Let’s Hope COVID-19 Stays Far Away From Our Schools, Children
COVID-19 — the coronavirus — has brought everyday life in large areas of China to a near standstill. Schools and factories are closed. The same goes for many other businesses, including retail outlets.
As the virus has spread, other areas have been affected similarly, though not to the extent of China. Italian officials are among others taking drastic steps.
As many as 300 million children in 22 countries have been affected by school closures linked to attempts to keep COVID-19 from spreading, The Associated Press reported this week. Here in the United States, officials in both higher education and lower grades are making contingency plans.
Schools are a germ’s dream, of course. Children with little regard for personal hygiene sneezing into the air, wiping their noses on their hands, then taking colds — or worse — home can be a big problem. Once the first cycle is completed, of course, the kids bring their families’ maladies to school with them.
Closing schools at any level is a serious decision, not just for students’ education but also for parents and other caregivers. If your 9-year-old can’t go to school, someone has to stay home with him or her. That means a missed day’s work — a serious matter for many families.
On the other hand, becoming ground zero for an outbreak of COVID-19 or any other serious disease is not an appealing prospect for educators.
In our area, then, we encourage educators to communicate effectively and continually with public health agencies. Frankly, decisions on whether to keep schools open are best left to the public health professionals. If they recommend closures, classes should be suspended. We’re glad to hear from Dr. Bret Apthorpe, Jamestown Public Schools superintendent, that Christine Schuyler, county health commissioner, and County Executive PJ Wendel are keeping area school superintendents apprised of the latest developments with regular conference calls, including a planned call on Friday. And, Gov. Andrew Cuomo announced that schools should close for 24 hours if a student is diagnosed with coronavirus. Jamestown’s superintendent said the district is working on a plan to execute that direction if a student were to become ill of the virus and how the district would open its schools the following day.
Any education official at any level who has not begun making contingency plans for closure is not doing his or her job. One appealing alternative to classroom presence is online teaching, already being planned by some at colleges and universities.
We hope COVID-19 stays far enough away from our area that schools do not have to be dismissed until time for summer vacation.
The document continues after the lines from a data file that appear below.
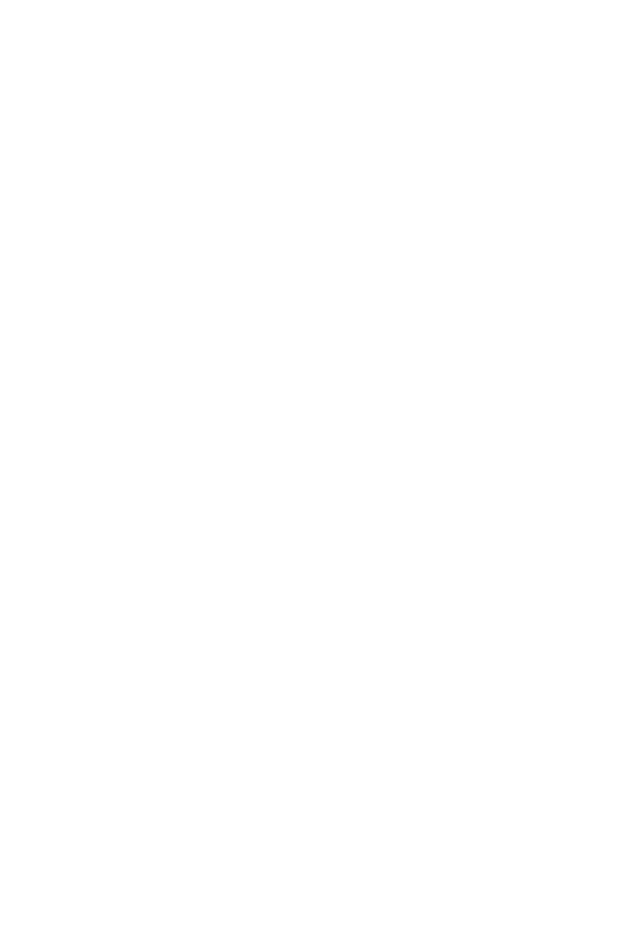
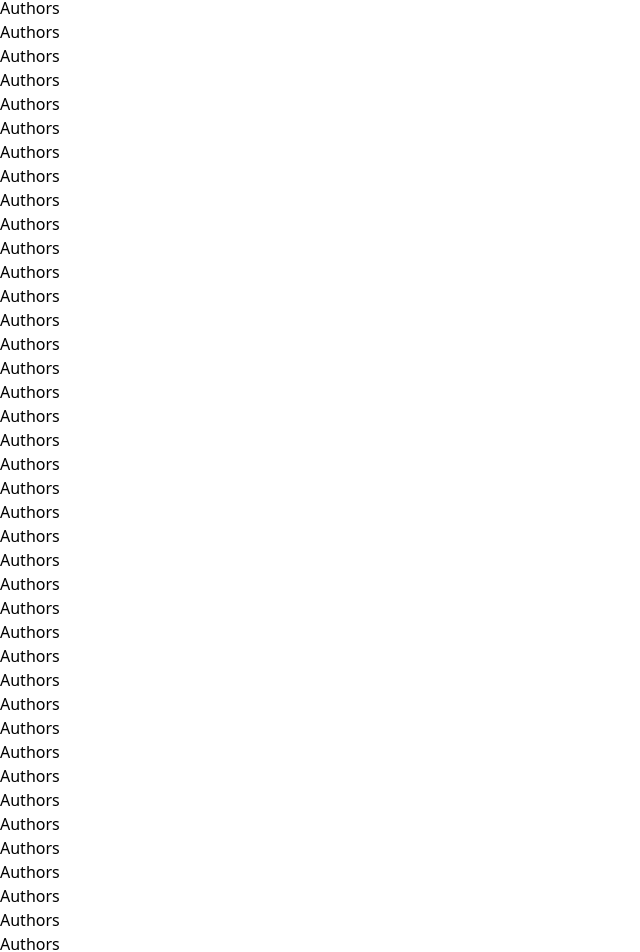
Before and after one commit to fkielbasa/taskflow-frontend, a Vue app in the folder TaskFlow/: page / in a window 1280 px wide. Shown: the part 1836-2788 px from the top of the page, without its empty margins (0-640 px from the left). Before the commit the page ends 1832 px from the top, so only its background shows below. Built offline with nearby package versions, Linux system fonts and the light colour scheme.

Commit message:
feat: active navbar on scroll

```diff
--- a/TaskFlow/src/components/NavItem.vue
+++ b/TaskFlow/src/components/NavItem.vue
@@ -1,12 +1,12 @@
 <template>
-  <a class="text-grey  m-2 text-lg h-full">
-    {{ page }}
+  <a class=" text-lg font-semibold ">
+    {{ section }}
   </a>
 </template>
 
 <script lang="ts">
 export default {
-    props: ['page'],
+    props: ['section'],
 }
 </script>
 
--- a/TaskFlow/src/components/Navbar.vue
+++ b/TaskFlow/src/components/Navbar.vue
@@ -1,44 +1,57 @@
 <template>
   <nav class="m-0 bg-white flex justify-between w-full h-16
-              hover:shadow-md fixed top-0 left-0">
-    <ul class="flex ml-[50px] ">
-      <img  alt="" class="logo" src="@/assets/logo/TaskFlowSmallLogo.png" width="50" height="50">
+              shadow-md fixed top-0 left-0">
+    <ul class="flex">
+      <img  alt="" class="logo mx-10" src="@/assets/logo/TaskFlowSmallLogo.png" width="50" height="50">
       <li
-        v-for="(page, index) in pages"
+        v-for="(section, index) in sections"
         :key="index"
-        class="py-3 cursor-pointer mx-3 m-auto"
+        class="py-0 cursor-pointer m-auto h-full  px-6 flex items-center border-b-2 border-transparent text-grey hover:text-blue"
+
+        @click="scrollToSection(section)"
       >
-          <nav-item :page="page" @click="scrollToSection(page)"></nav-item>
+          <nav-item :section="section" ></nav-item>
       </li>
     </ul>
     <div>
       <RouterLink to="/register">
-        <button class="text-blue mx-2 px-4 py-2 text-lg h-full ">Register</button>
+        <button class="text-blue mx-2 px-4 py-2 text-lg h-full font-semibold">Register</button>
       </RouterLink>
       <RouterLink to="/login" >
-        <button  class="ml-2 mr-0 px-10 py-2 bg-blue text-white h-full font-bold text-lg">Login</button>
+        <button  class="ml-2 mr-0 px-10 py-2 bg-blue text-white h-full font-semibold text-lg">Login</button>
       </RouterLink>
     </div>
   </nav>
 </template>
 
-<script lang="ts">
+<script setup lang="ts">
 import NavItem from './NavItem.vue'
-export default {
-  components: { NavItem },
-  data() {
-        return {
-            pages: ['Home', 'About', 'Authors']
-        }
-    },
-  methods: {
-    scrollToSection(id: string){
-      const element: HTMLElement | null = document.getElementById(id);
-      console.log("tes")
-      if (element) {
-        element.scrollIntoView({ behavior: "smooth", block: "end", inline: "nearest" });
-      }
+
+const sections: string[] = ['Home', 'About', 'Authors']
+
+const setActiveSection = () => {
+  sections.forEach((section, index) => {
+    const element = document.getElementById(section);
+    const listItem = document.querySelectorAll('nav li')[index];
+
+    if (element && (element.offsetTop <= window.scrollY + 20) &&
+        (element.offsetTop + element.offsetHeight > window.scrollY + 20)) {
+      listItem.classList.add('border-blue','!text-blue');
+    } else {
+      listItem.classList.remove('border-blue','!text-blue');
     }
+
+  })
+}
+window.addEventListener('scroll', setActiveSection);
+
+
+
+const scrollToSection = (id: string)  => {
+  const element: HTMLElement | null = document.getElementById(id);
+  if (element) {
+    element.scrollIntoView({ behavior: "smooth", block: "end", inline: "nearest" });
   }
 }
+
 </script>
--- a/TaskFlow/src/views/AboutView.vue
+++ b/TaskFlow/src/views/AboutView.vue
@@ -1,5 +1,5 @@
 <template>
-  <div id="About" class="about bg-blue">
+  <div id="About" class=" bg-blue">
     <h1>This is an about page</h1>
     <h1>This is an about page</h1>
     <h1>This is an about page</h1>
@@ -46,4 +46,5 @@
 </template>
 
 <script setup lang="ts">
+
 </script>
--- a/TaskFlow/src/views/AuthorsView.vue
+++ b/TaskFlow/src/views/AuthorsView.vue
@@ -1,8 +1,55 @@
 <template>
     <section id="Authors">
+        <p>Authors</p>
+        <p>Authors</p>
+        <p>Authors</p>
+        <p>Authors</p>
+        <p>Authors</p>
+        <p>Authors</p>
+        <p>Authors</p>
+        <p>Authors</p>
+        <p>Authors</p>
+        <p>Authors</p>
+        <p>Authors</p>
+        <p>Authors</p>
+        <p>Authors</p>
+        <p>Authors</p>
+        <p>Authors</p>
+        <p>Authors</p>
+        <p>Authors</p>
+        <p>Authors</p>
+        <p>Authors</p>
+        <p>Authors</p>
+        <p>Authors</p>
+        <p>Authors</p>
+        <p>Authors</p>
+        <p>Authors</p>
+        <p>Authors</p>
+        <p>Authors</p>
+        <p>Authors</p>
+        <p>Authors</p>
+        <p>Authors</p>
+        <p>Authors</p>
+        <p>Authors</p>
+        <p>Authors</p>
+        <p>Authors</p>
+        <p>Authors</p>
+        <p>Authors</p>
+        <p>Authors</p>
+        <p>Authors</p>
+        <p>Authors</p>
+        <p>Authors</p>
+        <p>Authors</p>
+        <p>Authors</p>
+        <p>Authors</p>
+        <p>Authors</p>
+        <p>Authors</p>
         <p>Authors</p>
     </section>
 </template>
 
 <script lang="ts">
+export default {
+
+}
 </script>
```
Also changed, not shown: TaskFlow/src/views/HomeView.vue (+4 -5 lines), 1 other file (tests, documents, lock files or other folders).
But if public health officials recommend keeping the kids at home, so be it. COVID-19 is serious business.